Note: This transcript has been lightly edited for clarity.
Caroline Richards: Thank you for joining me today, Dr Lubeck, to discuss your presentation on endothelial cells, which I understand you just gave, in fact. It's lovely to meet you here in sunny Milan. I'm Caroline, editor of Ophthalmology Times Europe. Could you please tell me more about your presentation and what the key takeaway points were?
Dr David Lubeck: Caroline, we and surgeons who have done MIGs surgery have been drawn more and more to the possible consequences of damaging corneal epithelium as we do our procedures. There's much still to be learned about how these procedures affect the epithelium over the long term.
Lubeck: Canaloplasty, which is procedure I've been doing for about seven years, there was little to no data on its effect on the endothelial. Two years ago, Robert Noecker and I began a prospective study to determine the effects of canaloplasty on the cornea...
Lubeck: ...over a 1-2 year period.
Richards: What did you find from that?
Lubeck: We found very, very strongly that canaloplasty has no negative impact on the corneal epithelium compared to cataract surgery alone. So essentially, it has minimal impact to no impact on the health of the cornea.
Richards: Where do you see this research going in the future?

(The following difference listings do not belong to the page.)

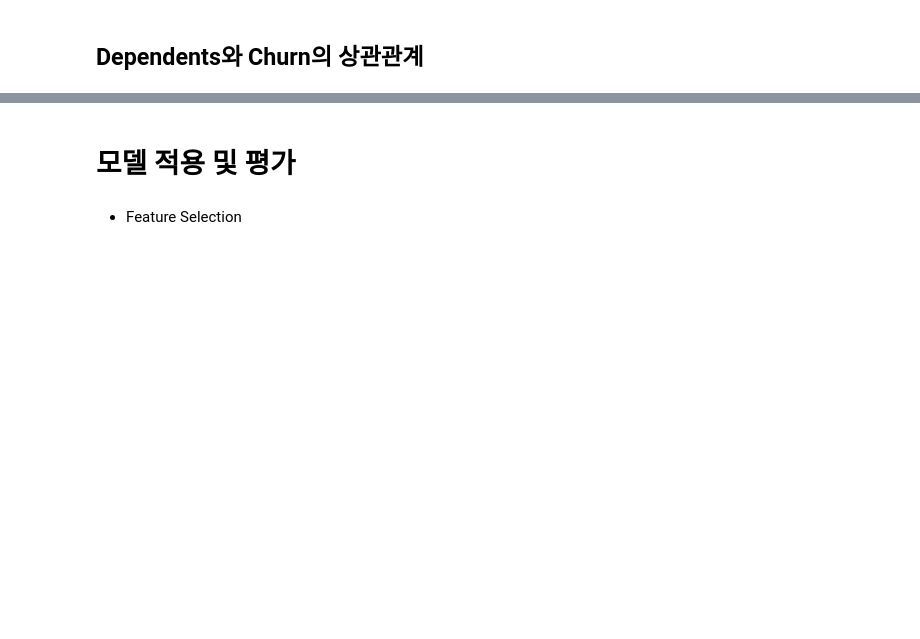
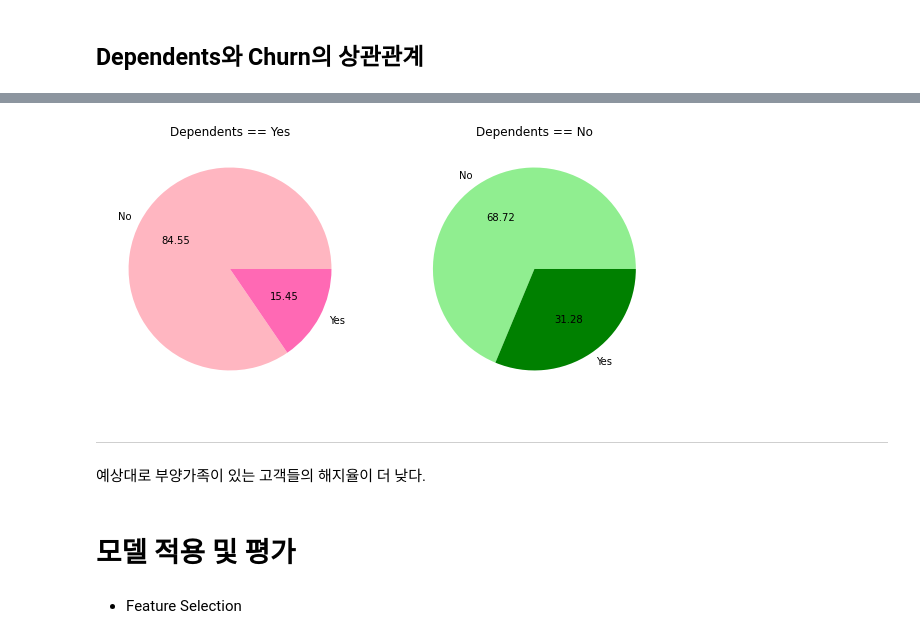
Before and after one commit to PingPingE/Kaggle-Telco_customer_churn, a Jupyter notebook: telco-customer-churn.ipynb, the cells around one changed output, grey strips where cells are left out. Drawn from its saved outputs; the diff is of its cells as text; code cells hidden in the pictures; blank space fills up the shorter version.

```diff
--- a/telco-customer-churn.ipynb
+++ b/telco-customer-churn.ipynb
@@ -955,3 +970,19 @@ plt.show()
+# %%
+target_yes = main_df.loc[main_df.Dependents=='Yes'].Churn.value_counts()
+target_yes = main_df.loc[main_df.Dependents=='No'].Churn.value_counts()
+plt.figure(figsize=(10,10))
+for e,ans in enumerate(['Yes','No']):
+    plt.subplot(1,2,e+1)
+    target= main_df.loc[main_df.Dependents==ans,'Churn'].value_counts()
+    plt.pie(target, autopct='%.2f', labels=target.keys(),colors=color_dic[e])
+    plt.title(f"Dependents == {ans}")
+
+plt.show()
+# %% [output]
+[figure, added]
+# %% [markdown]
+-----------------
+예상대로 부양가족이 있는 고객들의 해지율이 더 낮다.
 # %% [markdown]
 # 모델 적용 및 평가
 # %% [markdown]
```
Also changed, not shown: parts of 13 cells of this notebook.
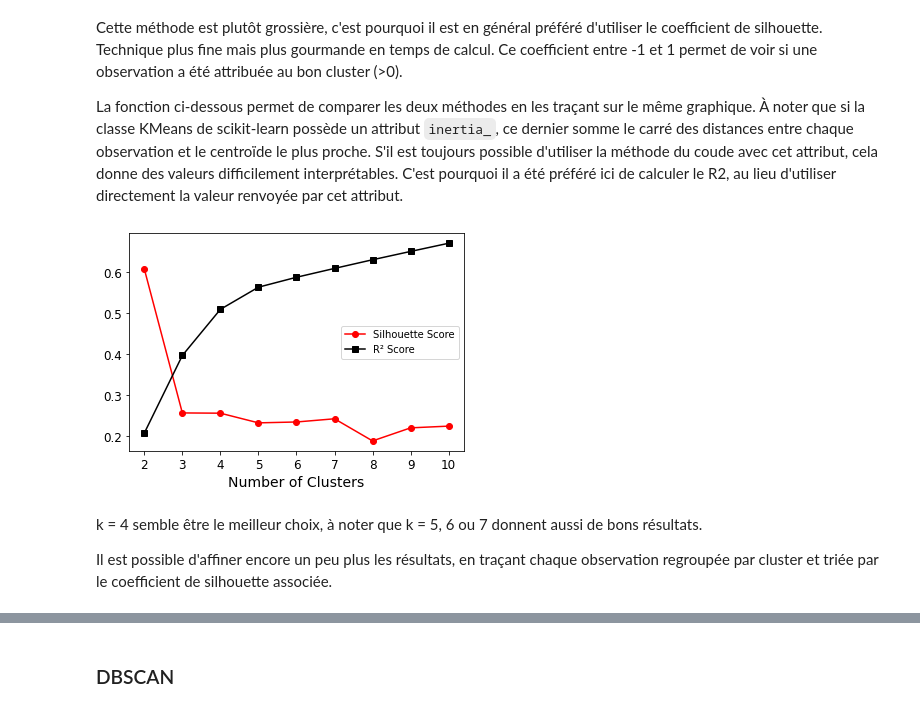
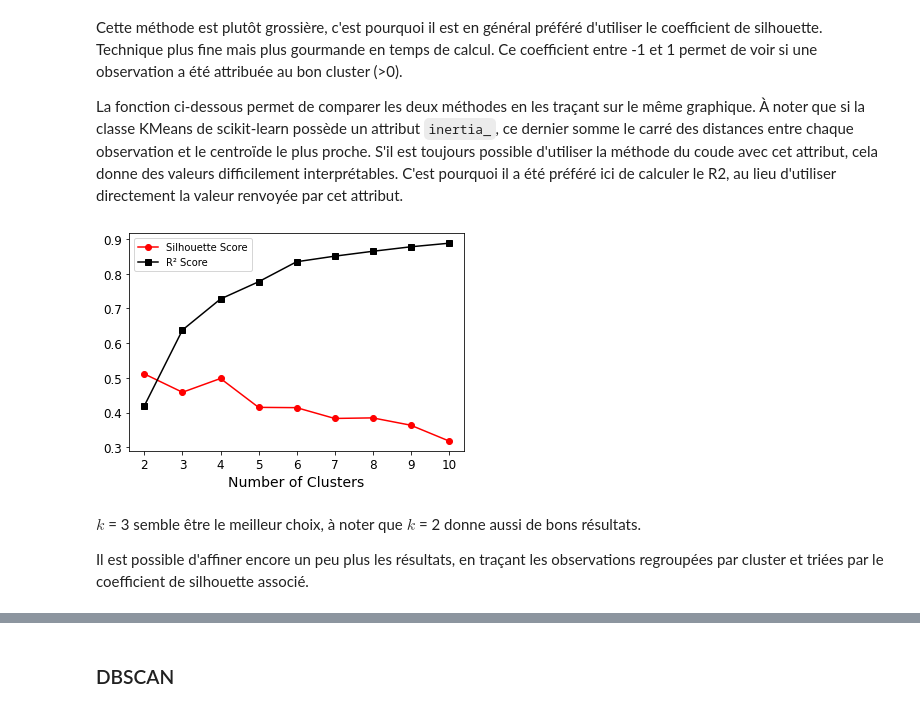
Before and after one commit to Pierre-Eloi/OC_DS_Project5, a Jupyter notebook: Project5_Data_Clustering.ipynb, the cells around one changed output, grey strips where cells are left out. Drawn from its saved outputs; the diff is of its cells as text; code cells hidden in the pictures.

```diff
--- a/Project5_Data_Clustering.ipynb
+++ b/Project5_Data_Clustering.ipynb
@@ -59,2 +66,9 @@ data = pd.read_csv("data/data.csv",
+# %%
+from functions.wrangling import wrangling_pipeline
+
+# Clean the data by using the pipeline detailed in the wrangling notebook
+df_clean = wrangling_pipeline(data, m_mean=True,
+                              score=False, binning=False)
+X = df_clean.values
 # %% [markdown]
 <h1>Table of Contents<span class="tocSkip"></span></h1>
@@ -216,38 +213,37 @@ La fonction ci-dessous permet de comparer les deux méthodes en les traçant sur
 # %%
 from sklearn.cluster import KMeans
 from sklearn.metrics import silhouette_score
 
 # Get the models for different k
-X = df_clean.values
 kmeans_per_k = [KMeans(n_clusters=k, random_state=42).fit(X)
                 for k in range(2, 11)]
 # Compute the R2 score
 total_inertia = np.var(X, axis=0).sum()
 intra_inertia = [model.inertia_/len(X)
                  for model in kmeans_per_k]
 r2_scores = [1 - inertia/total_inertia
              for inertia in intra_inertia]
 
 # Compute the silhouette score
 sample_size = int(X.shape[0]*0.2)
 s_scores = [silhouette_score(X, model.labels_,
                              metric='euclidean',
                              sample_size=sample_size,
                              random_state=42)
             for model in kmeans_per_k]
 
 # Create the plot
-plt.plot(range(2, 11), s_scores, "ro-", linewidth=1.5, label="Silhouette Score")
-plt.plot(range(2, 11), r2_scores, "ks-", linewidth=1.5, label="R² Score")
+plt.plot(range(2, 11), s_scores, "ro-", label="Silhouette Score")
+plt.plot(range(2, 11), r2_scores, "ks-", label="R² Score")
 plt.xlabel("Number of Clusters")
 plt.legend(loc="best")
 plt.show()
 # %% [output]
-[figure, old version]
+[figure, new version]
 # %% [markdown]
-k = 4 semble être le meilleur choix, à noter que k = 5, 6 ou 7 donnent aussi de bons résultats.
+$k$ = 3 semble être le meilleur choix, à noter que $k$ = 2 donne aussi de bons résultats.
 
-Il est possible d'affiner encore un peu plus les résultats, en traçant chaque observation regroupée par cluster et triée par le coefficient de silhouette associée.
+Il est possible d'affiner encore un peu plus les résultats, en traçant les observations regroupées par cluster et triées par le coefficient de silhouette associé.
 # %%
 from sklearn.metrics import silhouette_samples
 from matplotlib.ticker import FixedLocator, FixedFormatter
```
Also changed, not shown: parts of 32 cells of this notebook.
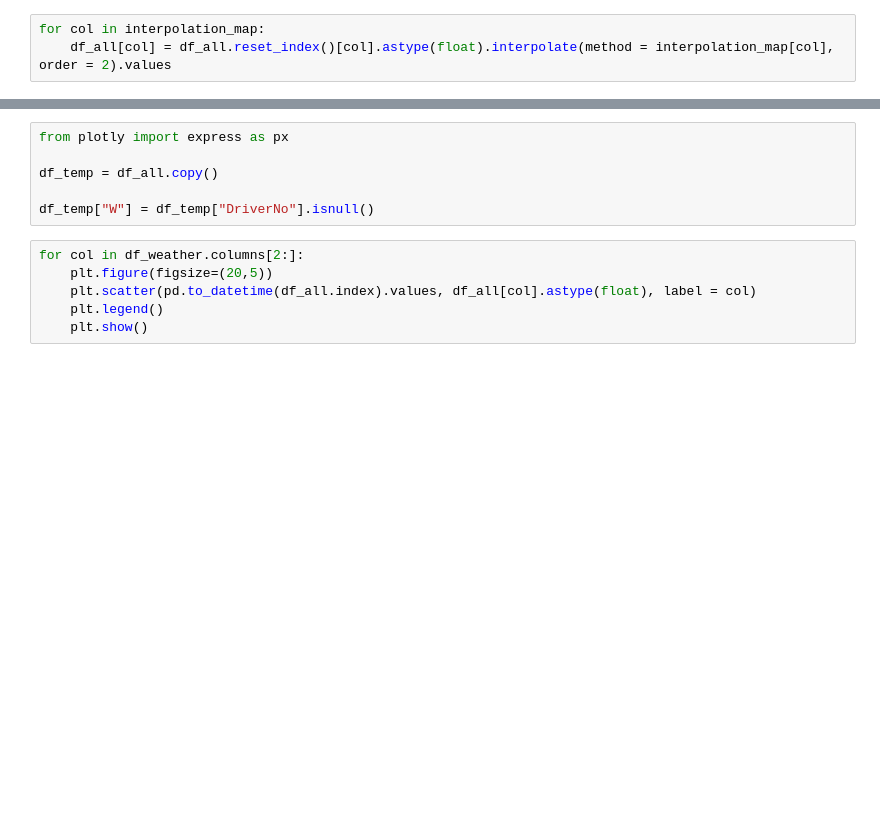
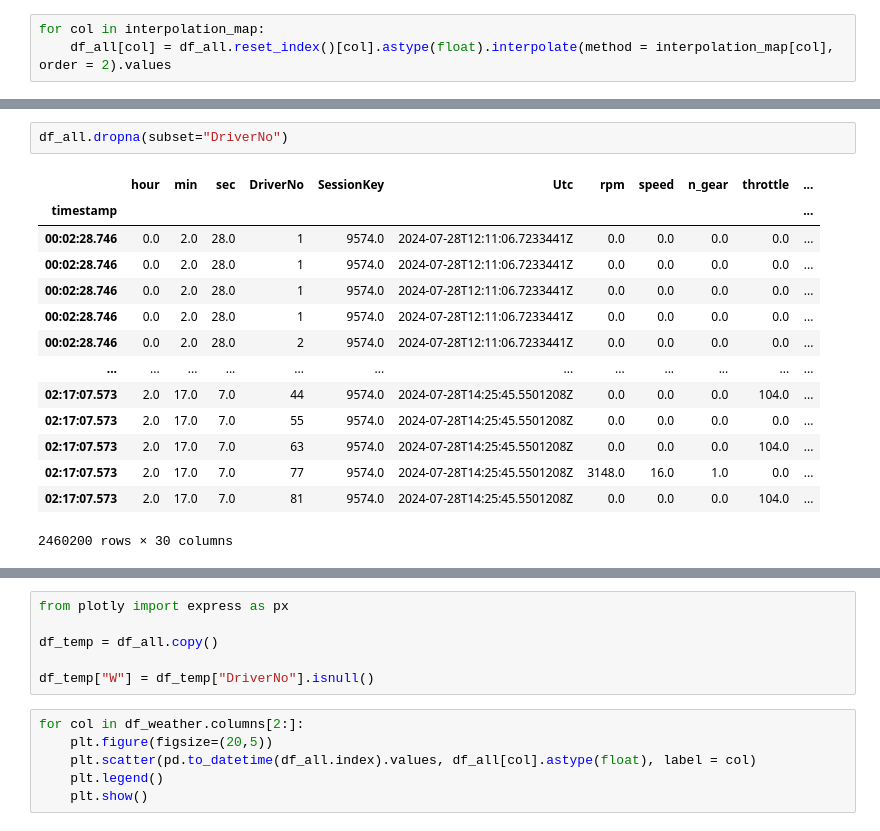
Before and after one commit to GoktugOcal/LiveF1, a Jupyter notebook: test.ipynb, the cells around one changed output, grey strips where cells are left out. Drawn from its saved outputs; the diff is of its cells as text; blank space fills up the shorter version.

```diff
--- a/test.ipynb
+++ b/test.ipynb
@@ -182,0 +105,17 @@ for col in interpolation_map:
+# %%
+df_all.dropna(subset="DriverNo")
+# %% [output]
+|  | hour | min | sec | DriverNo | SessionKey | Utc | rpm | speed | n_gear | throttle | ... |
+| timestamp |  |  |  |  |  |  |  |  |  |  | ... |
+| 00:02:28.746 | 0.0 | 2.0 | 28.0 | 1 | 9574.0 | 2024-07-28T12:11:06.7233441Z | 0.0 | 0.0 | 0.0 | 0.0 | ... |
+| 00:02:28.746 | 0.0 | 2.0 | 28.0 | 1 | 9574.0 | 2024-07-28T12:11:06.7233441Z | 0.0 | 0.0 | 0.0 | 0.0 | ... |
+| 00:02:28.746 | 0.0 | 2.0 | 28.0 | 1 | 9574.0 | 2024-07-28T12:11:06.7233441Z | 0.0 | 0.0 | 0.0 | 0.0 | ... |
+| 00:02:28.746 | 0.0 | 2.0 | 28.0 | 1 | 9574.0 | 2024-07-28T12:11:06.7233441Z | 0.0 | 0.0 | 0.0 | 0.0 | ... |
+| 00:02:28.746 | 0.0 | 2.0 | 28.0 | 2 | 9574.0 | 2024-07-28T12:11:06.7233441Z | 0.0 | 0.0 | 0.0 | 0.0 | ... |
+| ... | ... | ... | ... | ... | ... | ... | ... | ... | ... | ... | ... |
+| 02:17:07.573 | 2.0 | 17.0 | 7.0 | 44 | 9574.0 | 2024-07-28T14:25:45.5501208Z | 0.0 | 0.0 | 0.0 | 104.0 | ... |
+| 02:17:07.573 | 2.0 | 17.0 | 7.0 | 55 | 9574.0 | 2024-07-28T14:25:45.5501208Z | 0.0 | 0.0 | 0.0 | 0.0 | ... |
+| 02:17:07.573 | 2.0 | 17.0 | 7.0 | 63 | 9574.0 | 2024-07-28T14:25:45.5501208Z | 0.0 | 0.0 | 0.0 | 104.0 | ... |
+| 02:17:07.573 | 2.0 | 17.0 | 7.0 | 77 | 9574.0 | 2024-07-28T14:25:45.5501208Z | 3148.0 | 16.0 | 1.0 | 0.0 | ... |
+| 02:17:07.573 | 2.0 | 17.0 | 7.0 | 81 | 9574.0 | 2024-07-28T14:25:45.5501208Z | 0.0 | 0.0 | 0.0 | 104.0 | ... |
+2460200 rows × 30 columns
```
Also changed, not shown: parts of 18 cells of this notebook.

Lubeck: We hope to extend the current study up to 5 years, but we've also embarked on a much bigger data registry project called the iTrack Glaucoma [Global] Data Registry. It's being housed in the ISGR, the National Glaucoma Surgery Registry. And we hope to enrol up to 1,000 patients in that over a fairly short period of time, and then have a much more comprehensive look at knowing the efficacy, safety profiles and the nuanced elements of the procedure.
Richards: It sounds like it will be really valuable data when that comes through.
Lubeck: It's essential. We don't have for this procedure. We don't have a single, large database, and it's been around for a long time.
Richards: Well is anything else you would like to add, anything you're really excited about at present? Or have we covered everything?
Lubeck: The procedure is attractive in the beginning because it's non-destructive, there's no stents left behind. And from a Bayesian standpoint, or reasoning, it makes sense in terms of what it does for glaucoma, and the treatment. It has tremendous implications for the future.
Once we understand not only the biomechanics, but the bio-physiology of glaucoma, I believe that this technology is going to have a future application to different modalities of treatment.
Richards: Oh really? Oh, that sounds excellent. Well, thank you very much for your insights today, Dr Lubeck.
Lubeck: It's a pleasure. Thank you very much, Caroline.
Richards: Thank you.